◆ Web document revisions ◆
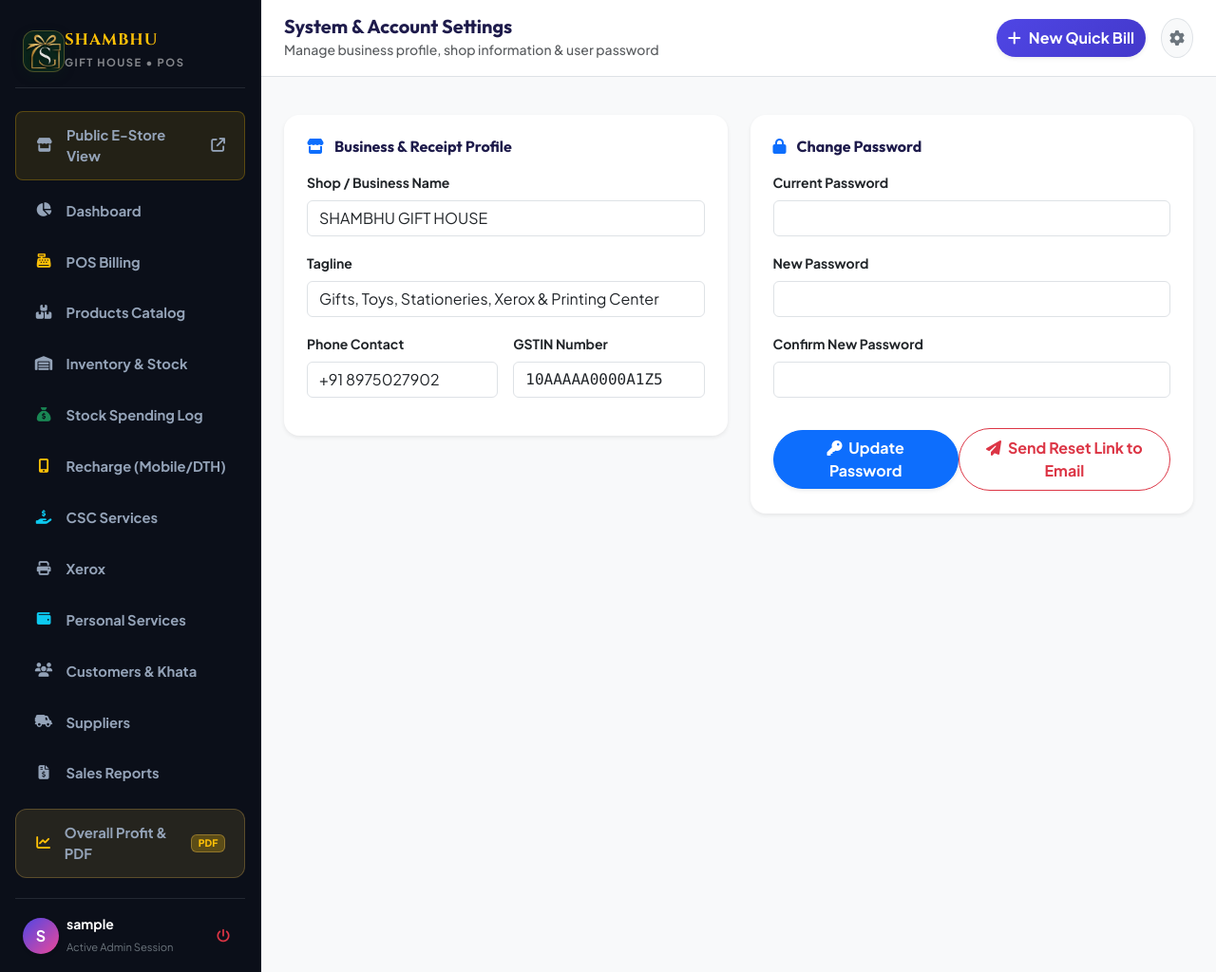
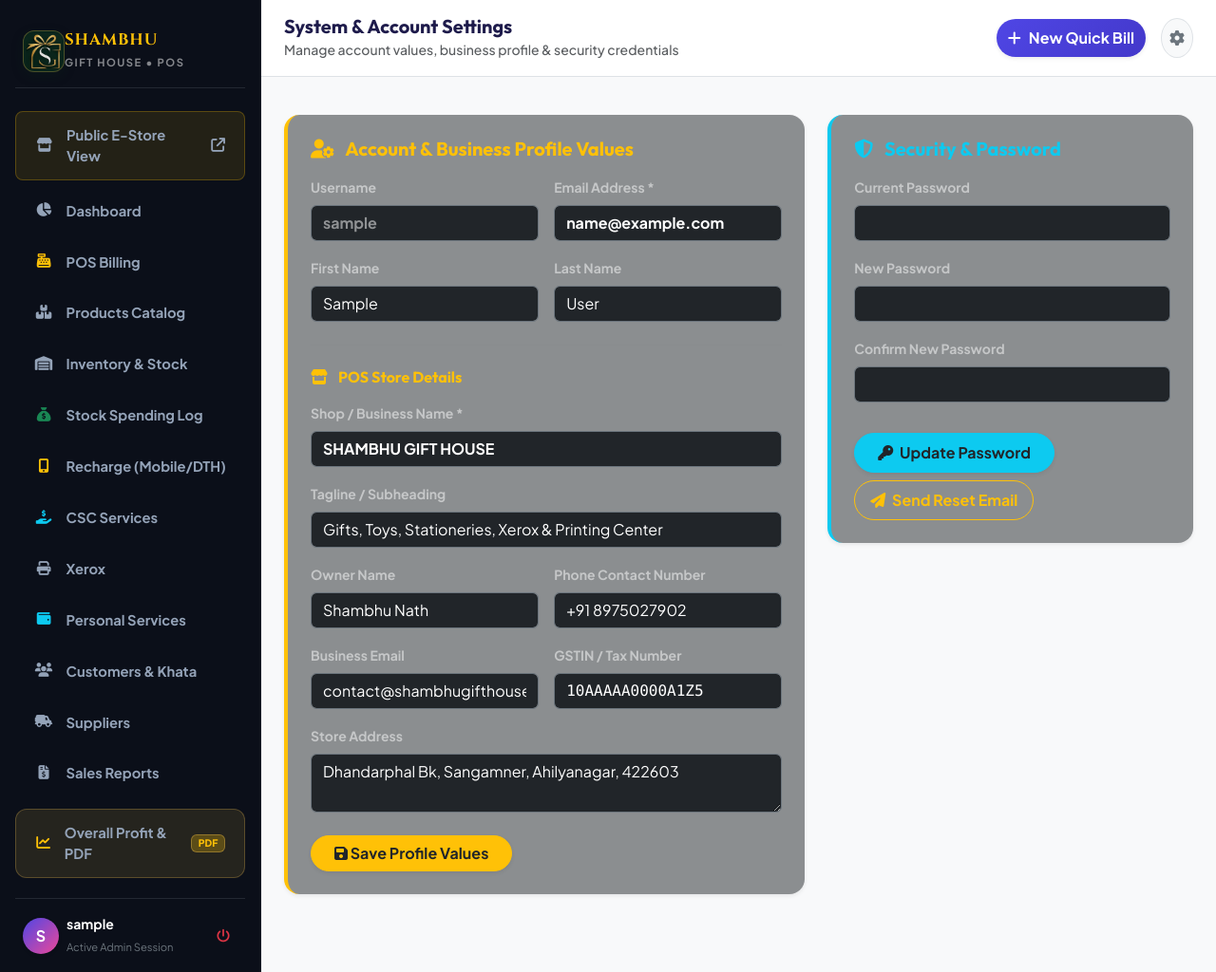
Before and after one commit to shambhugifthouse/shambhugifthouseonline, a Django app: page /auth/profile/ in a window 1280 px wide. Shown: the whole page at 95% size. Run offline with Django 5.2, Linux system fonts and the light colour scheme; the visitor is signed in with stand-in values (Sample User, id 1); data comes from the database, SQL or seed files in the repository; some web fonts are replaced.

Commit message:
Enable user profile and business profile values updating in auth/profile

```diff
--- a/apps/authentication/views.py
+++ b/apps/authentication/views.py
@@ -39,11 +39,44 @@ def logout_view(request):
     return redirect('auth:login')
 
 
+from .models import UserProfile, BusinessProfile, AuditLog, log_action
+
 @login_required
 def profile_view(request):
+    shop = BusinessProfile.objects.first()
+    if not shop:
+        shop = BusinessProfile.objects.create()
+
     if request.method == 'POST':
         action = request.POST.get('action')
-        if action == 'change_password':
+        if action == 'update_profile':
+            user = request.user
+            user.first_name = request.POST.get('first_name', '').strip()
+            user.last_name = request.POST.get('last_name', '').strip()
+            new_email = request.POST.get('email', '').strip()
+            if new_email:
+                user.email = new_email
+            user.save()
+
+            if hasattr(user, 'profile'):
+                user.profile.phone = request.POST.get('user_phone', '').strip()
+                user.profile.save()
+
+            # Update Business Profile
+            shop.shop_name = request.POST.get('shop_name', '').strip() or shop.shop_name
+            shop.tagline = request.POST.get('tagline', '').strip()
+            shop.owner_name = request.POST.get('owner_name', '').strip()
+            shop.phone = request.POST.get('phone', '').strip()
+            shop.email = request.POST.get('business_email', '').strip() or shop.email
+            shop.gstin = request.POST.get('gstin', '').strip()
+            shop.address = request.POST.get('address', '').strip()
+            shop.save()
+
+            log_action(user, "Profile Update", "Authentication", "Updated account & business profile values", request)
+            messages.success(request, "🎉 Account & Business Profile values updated successfully!")
+            return redirect('auth:profile')
+
+        elif action == 'change_password':
             old_pass = request.POST.get('old_password')
             new_pass = request.POST.get('new_password')
             confirm_pass = request.POST.get('confirm_password')
@@ -62,7 +95,7 @@ def profile_view(request):
                 messages.success(request, "Password updated successfully!")
                 return redirect('auth:profile')
 
-    return render(request, 'settings.html', {'active_tab': 'profile'})
+    return render(request, 'settings.html', {'active_tab': 'profile', 'shop': shop})
 
 
 from shambhu_pos.email_utils import send_password_reset_email
--- a/templates/settings.html
+++ b/templates/settings.html
@@ -1,61 +1,110 @@
 {% extends 'base.html' %}
 
 {% block page_title %}System & Account Settings{% endblock %}
-{% block page_subtitle %}Manage business profile, shop information & user password{% endblock %}
+{% block page_subtitle %}Manage account values, business profile & security credentials{% endblock %}
 
 {% block content %}
 <div class="row g-4">
-    <div class="col-lg-6">
-        <div class="card border-0 shadow-sm rounded-4 p-4">
-            <h6 class="fw-bold mb-3"><i class="fa-solid fa-store me-2 text-primary"></i> Business & Receipt Profile</h6>
+    <!-- User Account & Business Profile Settings Form -->
+    <div class="col-lg-7">
+        <div class="card border-0 shadow-sm rounded-4 p-4 bg-dark bg-opacity-50 text-white border-start border-4 border-warning">
+            <h5 class="fw-bold mb-3 font-heading text-warning"><i class="fa-solid fa-user-gear me-2"></i> Account & Business Profile Values</h5>
             <form method="POST">
                 {% csrf_token %}
+                <input type="hidden" name="action" value="update_profile">
+
+                <!-- Account Info Section -->
+                <div class="row g-3 mb-3">
+                    <div class="col-md-6">
+                        <label class="form-label fw-bold small text-white-50">Username</label>
+                        <input type="text" class="form-control bg-dark border-secondary border-opacity-40 text-white-50 fw-bold" value="{{ user.username }}" readonly>
+                    </div>
+                    <div class="col-md-6">
+                        <label class="form-label fw-bold small text-white-50">Email Address *</label>
+                        <input type="email" name="email" class="form-control bg-dark border-secondary border-opacity-40 text-white fw-bold" value="{{ user.email }}" required>
+                    </div>
+                </div>
+
+                <div class="row g-3 mb-3">
+                    <div class="col-md-6">
+                        <label class="form-label fw-bold small text-white-50">First Name</label>
+                        <input type="text" name="first_name" class="form-control bg-dark border-secondary border-opacity-40 text-white" value="{{ user.first_name }}">
+                    </div>
+                    <div class="col-md-6">
+                        <label class="form-label fw-bold small text-white-50">Last Name</label>
+                        <input type="text" name="last_name" class="form-control bg-dark border-secondary border-opacity-40 text-white" value="{{ user.last_name }}">
+                    </div>
+                </div>
+
+                <hr class="border-secondary border-opacity-25 my-4">
+
+                <!-- Business Profile Section -->
+                <h6 class="fw-bold text-warning mb-3"><i class="fa-solid fa-store me-2"></i> POS Store Details</h6>
                 <div class="mb-3">
-                    <label class="form-label fw-bold small">Shop / Business Name</label>
-                    <input type="text" class="form-control" value="{{ shop.shop_name }}" readonly>
+                    <label class="form-label fw-bold small text-white-50">Shop / Business Name *</label>
+                    <input type="text" name="shop_name" class="form-control bg-dark border-secondary border-opacity-40 text-white fw-bold" value="{{ shop.shop_name }}" required>
                 </div>
                 <div class="mb-3">
-                    <label class="form-label fw-bold small">Tagline</label>
-                    <input type="text" class="form-control" value="{{ shop.tagline }}" readonly>
+                    <label class="form-label fw-bold small text-white-50">Tagline / Subheading</label>
+                    <input type="text" name="tagline" class="form-control bg-dark border-secondary border-opacity-40 text-white" value="{{ shop.tagline }}">
                 </div>
                 <div class="row g-3 mb-3">
-                    <div class="col-6">
-                        <label class="form-label fw-bold small">Phone Contact</label>
-                        <input type="text" class="form-control" value="{{ shop.phone }}" readonly>
+                    <div class="col-md-6">
+                        <label class="form-label fw-bold small text-white-50">Owner Name</label>
+                        <input type="text" name="owner_name" class="form-control bg-dark border-secondary border-opacity-40 text-white" value="{{ shop.owner_name }}">
                     </div>
-                    <div class="col-6">
-                        <label class="form-label fw-bold small">GSTIN Number</label>
-                        <input type="text" class="form-control font-monospace" value="{{ shop.gstin }}" readonly>
+                    <div class="col-md-6">
+                        <label class="form-label fw-bold small text-white-50">Phone Contact Number</label>
+                        <input type="text" name="phone" class="form-control bg-dark border-secondary border-opacity-40 text-white" value="{{ shop.phone }}">
                     </div>
                 </div>
+                <div class="row g-3 mb-3">
+                    <div class="col-md-6">
+                        <label class="form-label fw-bold small text-white-50">Business Email</label>
+                        <input type="email" name="business_email" class="form-control bg-dark border-secondary border-opacity-40 text-white" value="{{ shop.email }}">
+                    </div>
+                    <div class="col-md-6">
+                        <label class="form-label fw-bold small text-white-50">GSTIN / Tax Number</label>
+                        <input type="text" name="gstin" class="form-control bg-dark border-secondary border-opacity-40 text-white font-monospace" value="{{ shop.gstin }}">
+                    </div>
+                </div>
+                <div class="mb-4">
+                    <label class="form-label fw-bold small text-white-50">Store Address</label>
+                    <textarea name="address" class="form-control bg-dark border-secondary border-opacity-40 text-white" rows="2">{{ shop.address }}</textarea>
+                </div>
+
+                <button type="submit" class="btn btn-warning text-dark rounded-pill px-4 py-2.5 fw-bold shadow-sm">
+                    <i class="fa-solid fa-floppy-disk me-1.5"></i> Save Profile Values
+                </button>
             </form>
         </div>
     </div>
 
-    <div class="col-lg-6">
-        <div class="card border-0 shadow-sm rounded-4 p-4">
-            <h6 class="fw-bold mb-3"><i class="fa-solid fa-lock me-2 text-primary"></i> Change Password</h6>
+    <!-- Password Management Form -->
+    <div class="col-lg-5">
+        <div class="card border-0 shadow-sm rounded-4 p-4 bg-dark bg-opacity-50 text-white border-start border-4 border-info">
+            <h5 class="fw-bold mb-3 font-heading text-info"><i class="fa-solid fa-shield-halved me-2"></i> Security & Password</h5>
             <form method="POST">
                 {% csrf_token %}
                 <input type="hidden" name="action" value="change_password">
                 <div class="mb-3">
-                    <label class="form-label fw-bold small">Current Password</label>
-                    <input type="password" name="old_password" class="form-control" required>
+                    <label class="form-label fw-bold small text-white-50">Current Password</label>
+                    <input type="password" name="old_password" class="form-control bg-dark border-secondary border-opacity-40 text-white" required>
                 </div>
                 <div class="mb-3">
-                    <label class="form-label fw-bold small">New Password</label>
-                    <input type="password" name="new_password" class="form-control" required>
+                    <label class="form-label fw-bold small text-white-50">New Password</label>
+                    <input type="password" name="new_password" class="form-control bg-dark border-secondary border-opacity-40 text-white" required>
                 </div>
                 <div class="mb-4">
-                    <label class="form-label fw-bold small">Confirm New Password</label>
-                    <input type="password" name="confirm_password" class="form-control" required>
+                    <label class="form-label fw-bold small text-white-50">Confirm New Password</label>
+                    <input type="password" name="confirm_password" class="form-control bg-dark border-secondary border-opacity-40 text-white" required>
                 </div>
-                <div class="d-flex align-items-center justify-content-between pt-2">
-                    <button type="submit" class="btn btn-primary rounded-pill px-4 fw-bold shadow-sm">
+                <div class="d-flex align-items-center justify-content-between pt-2 flex-wrap gap-2">
+                    <button type="submit" class="btn btn-info text-dark rounded-pill px-4 py-2 fw-bold shadow-sm">
                         <i class="fa-solid fa-key me-1"></i> Update Password
                     </button>
-                    <a href="{% url 'auth:forgot_password' %}" class="btn btn-outline-danger rounded-pill px-3 py-2 small fw-bold">
-                        <i class="fa-solid fa-paper-plane me-1"></i> Send Reset Link to Email
+                    <a href="{% url 'auth:forgot_password' %}" class="btn btn-outline-warning rounded-pill px-3 py-2 small fw-bold">
+                        <i class="fa-solid fa-paper-plane me-1"></i> Send Reset Email
                     </a>
                 </div>
             </form>
```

◆ Assignment ◆
Each line of the entries that contains "return" counts once; state the total as a bare number.

◆ Answer to this exercise ◆
5